By: Peter Passi, Duluth News Tribune
Gov. Mark Dayton lent his support to about $1 billion in proposed bond financing today, including two of three projects under consideration in Duluth.
The package contains funding to renovate the NorShor Theatre in Duluth and to install a new system that would allow Spirit Mountain to draw water for its snow-making operations from St. Louis Bay. But the governor’s proposal would provide no money to support a restoration of Wade Stadium.
The city of Duluth had sought bond funding to cover half the anticipated $11.4 million cost of rejuvenating Wade — one of only three surviving brick stadiums built during the Depression by laborers in the employ of the federal Works Progress Administration.
“We’re thrilled and grateful that Spirit Mountain and the NorShor Theatre made the governor’s list of recommended projects, but of course we’re disappointed Wade Stadium didn’t make the cut,” said Daniel Fanning, communications director for the city of Duluth. “All three projects are very important to our city, and we will continue to push hard for them in the House and Senate.”
Even though Dayton didn’t support the request to fund work at Wade, Sen. Roger Reinert, DFL- Duluth, noted that the state legislature will put together the actual bonding bill.
“The governor proposes, and the Legislature disposes,” he said.
Reinert pointed out that a number of legislators from other parts of the state have toured Wade to get a first-hand view of its deterioration, including a portion of brick wall that collapsed last March.
“I think the issue with the wall really amplified the need to do something,” Reinert said of the case to be made for renovations at Wade.
Rep. Erik Simonson, DFL-Duluth, said he remains confident that the bonding bill finally put together in the House this spring will include funding for all three of the projects the city identified as its top priorities.
Fanning said the city may seek a smaller installment of funding for the Wade to address the stadium’s most pressing needs, such as emergency brick-work, a new playing field with improved drainage and better lighting for night games. He said Duluth could then return to the Legislature seeking the funds necessary to complete work on the stadium when the next bonding bill is put together.
Simonson offered support for the city’s fallback stance on Wade, calling it “strategically smart.”

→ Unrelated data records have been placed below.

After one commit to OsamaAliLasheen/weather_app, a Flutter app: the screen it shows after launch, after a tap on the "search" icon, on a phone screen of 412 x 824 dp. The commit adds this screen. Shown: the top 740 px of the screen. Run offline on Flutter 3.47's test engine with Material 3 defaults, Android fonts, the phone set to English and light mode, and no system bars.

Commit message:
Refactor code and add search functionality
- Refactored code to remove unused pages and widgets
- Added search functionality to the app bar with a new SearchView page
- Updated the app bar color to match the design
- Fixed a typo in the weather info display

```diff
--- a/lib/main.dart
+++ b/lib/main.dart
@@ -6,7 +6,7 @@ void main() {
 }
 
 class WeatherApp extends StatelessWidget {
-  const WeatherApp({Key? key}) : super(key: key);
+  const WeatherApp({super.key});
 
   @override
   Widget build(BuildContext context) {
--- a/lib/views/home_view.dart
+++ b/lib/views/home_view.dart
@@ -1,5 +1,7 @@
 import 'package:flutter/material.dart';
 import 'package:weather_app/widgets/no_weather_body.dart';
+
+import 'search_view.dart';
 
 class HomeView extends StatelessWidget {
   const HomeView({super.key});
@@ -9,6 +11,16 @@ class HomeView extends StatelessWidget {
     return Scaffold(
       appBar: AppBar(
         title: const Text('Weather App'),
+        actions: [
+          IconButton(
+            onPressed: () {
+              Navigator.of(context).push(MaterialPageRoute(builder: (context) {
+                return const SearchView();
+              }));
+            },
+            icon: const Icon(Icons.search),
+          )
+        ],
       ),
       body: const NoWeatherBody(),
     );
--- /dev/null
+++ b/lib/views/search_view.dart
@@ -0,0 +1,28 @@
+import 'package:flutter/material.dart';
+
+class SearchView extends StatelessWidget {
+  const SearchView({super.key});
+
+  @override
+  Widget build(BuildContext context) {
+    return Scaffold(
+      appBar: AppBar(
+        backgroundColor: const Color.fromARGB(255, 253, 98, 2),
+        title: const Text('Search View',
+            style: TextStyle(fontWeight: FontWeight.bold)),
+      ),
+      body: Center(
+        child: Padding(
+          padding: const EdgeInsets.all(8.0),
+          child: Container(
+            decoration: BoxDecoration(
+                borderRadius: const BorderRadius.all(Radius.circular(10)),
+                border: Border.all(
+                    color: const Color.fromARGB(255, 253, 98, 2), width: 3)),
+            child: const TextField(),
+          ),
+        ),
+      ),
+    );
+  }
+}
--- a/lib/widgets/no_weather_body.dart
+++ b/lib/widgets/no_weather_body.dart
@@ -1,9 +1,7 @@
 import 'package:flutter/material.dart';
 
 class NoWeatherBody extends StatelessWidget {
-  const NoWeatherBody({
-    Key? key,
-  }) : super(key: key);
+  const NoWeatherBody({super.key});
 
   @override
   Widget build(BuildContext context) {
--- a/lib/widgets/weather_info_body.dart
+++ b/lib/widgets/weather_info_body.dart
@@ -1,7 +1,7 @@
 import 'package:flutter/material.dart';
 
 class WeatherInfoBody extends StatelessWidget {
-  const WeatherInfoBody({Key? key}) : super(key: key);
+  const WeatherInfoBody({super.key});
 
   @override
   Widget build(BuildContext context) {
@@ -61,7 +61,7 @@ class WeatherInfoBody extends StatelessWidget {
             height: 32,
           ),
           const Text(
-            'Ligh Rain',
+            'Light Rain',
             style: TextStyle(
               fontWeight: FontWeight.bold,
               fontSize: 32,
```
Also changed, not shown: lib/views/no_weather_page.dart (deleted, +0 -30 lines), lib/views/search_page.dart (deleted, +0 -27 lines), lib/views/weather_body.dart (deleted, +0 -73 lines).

“If we can’t get funding for the whole thing this year, let’s at least go forward with what’s most important,” Simonson said. “We need to prevent further damage at the bare minimum.”
Dayton did back $6.95 million in bond financing to help renovate the NorShor Theatre in Duluth and $3.4 million to install a system that would enable Spirit Mountain to pump water from St. Louis Bay to its snow-making equipment.
The ski hill currently feeds its snow guns with treated city tap-water. Spirit Mountain expects to boost its snow-making capacity and substantially reduce its bills by disconnecting equipment from the city water system. The total cost of the project is expected to be $4.5 million, with Spirit Mountain picking up an additional tab for $1.1 million.
The total cost of the NorShor project is expected to top $22 million, according to Kevin Walli, Duluth’s legislative lobbyist. Most of the remaining $15.5 million in non-state funding will come in the form of federal tax credits and equity investment by the developer, Sherman Associates. The Duluth Economic Development Authority also has already made an investment of about $2.2 million in the restoration project, according to David Montgomery, Duluth’s chief administrative officer.